You’d think a business owner wouldn’t want her customers to copy her product, but that’s exactly what Lorelie Shoesmith, owner of Sugar Shack Seeds, encourages.
The Parksville seed producer and seller said she hopes fellow gardeners also save the seeds they collect from the vegetables grown from her products.
“You’re going to get from that one seed, a hoard of seeds,” she said, calling the process “fun” and “empowering.” “It’s a more affordable way to go.”
However, Shoesmith also knows that not everyone wants to put in the work of preserving their garden. This is why, and how, she said Sugar Shack Seeds stays in business.

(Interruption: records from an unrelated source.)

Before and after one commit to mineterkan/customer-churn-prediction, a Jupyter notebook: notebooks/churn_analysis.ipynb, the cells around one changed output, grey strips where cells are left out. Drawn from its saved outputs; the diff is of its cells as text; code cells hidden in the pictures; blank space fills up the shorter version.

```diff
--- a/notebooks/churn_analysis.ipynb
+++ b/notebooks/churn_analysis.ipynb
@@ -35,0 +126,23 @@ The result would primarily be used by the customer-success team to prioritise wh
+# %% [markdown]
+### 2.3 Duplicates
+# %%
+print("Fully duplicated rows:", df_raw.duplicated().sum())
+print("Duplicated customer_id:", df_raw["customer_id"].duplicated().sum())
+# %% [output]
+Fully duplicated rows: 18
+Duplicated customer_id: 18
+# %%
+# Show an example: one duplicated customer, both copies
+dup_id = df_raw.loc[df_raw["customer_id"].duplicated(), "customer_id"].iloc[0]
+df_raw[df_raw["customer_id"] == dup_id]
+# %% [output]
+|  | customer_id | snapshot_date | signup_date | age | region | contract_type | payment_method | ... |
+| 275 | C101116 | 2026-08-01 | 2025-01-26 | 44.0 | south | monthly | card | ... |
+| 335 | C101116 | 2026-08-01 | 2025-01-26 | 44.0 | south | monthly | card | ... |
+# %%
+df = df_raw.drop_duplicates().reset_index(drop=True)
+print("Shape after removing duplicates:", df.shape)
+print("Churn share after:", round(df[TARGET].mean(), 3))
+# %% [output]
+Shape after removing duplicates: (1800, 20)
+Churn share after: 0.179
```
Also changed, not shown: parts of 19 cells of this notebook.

Each year, Sugar Shack Seeds produces a large selection of veggie, fruit, herb and flower seeds for customers to choose from. Shoesmith said she has even worked to incorporate not-so-common heirloom varieties, as well as plants that like our climate (making them less fussy and easier to grow) to her catalogue over the past five years.
Most of Sugar Shack Seeds products are cultivated from open-pollinated, non-GMO and non-hybrid plants that Shoesmith grows in green houses and gardens behind her home.
As a certified organic master gardener, Shoesmith uses effective micro-organisms, lasagna beds and compost to organically grow her seed plants; however, she hasn’t bothered to get official certification for her operation. “I am a small grower with a deep avoidance of anything that is not natural for my gardens and formal training on how to grow organically … I take great pride in growing this way, and have not been interested in getting the paperwork to become certified,” she explained. “There is a lot of documentation, record keeping, yearly inspections, additional costs … and takes up to 36 months to become certified.”
That being said, the Nanoose Edibles seeds that Shoesmith sells through her company are certified organic as that farm has official accreditation. Sugar Shack Seeds also sells products from Crazy Dog Farm (now Boots ’n’ Roots Permaculture Farm), which isn’t certified but helps Shoesmith to offer a larger variety of seeds to her customers.
While the gardening side of things happens during certain seasons, Shoesmith said the rest of the year is far from quiet. Running Sugar Shack Seeds is a year-round job filled with planning gardens, picking and cleaning seeds, cataloguing, packaging and labelling products, going to seed events, maintaining a website and blog, taking photos and selling seeds. She even does her own germination testing to ensure the success of her seeds and will be starting an informative newsletter in the near future.
“I love it,” she said of her work. “I’m feeling pretty good about this year.”
As Sugar Shack Seeds is a home-based business, Shoesmith mainly sells seeds on her website (sugarshackseeds.com). However, she also said that her seed room — a cool room in her basement filled with products preserved in sealed envelopes and airtight mason jars — is open for customers to browse by appointment. Anyone interested in picking out their seeds in person can simply email firstname.lastname@example.org or call 250-951-0601 to book a time.
Shoesmith also has a seed rack at Ken-Dor and will be at the upcoming Seedy Saturday on Feb. 7 at the Qualicum Beach Civic Centre. The event is from 10 a.m. to 3:30 p.m. and admission is by donation.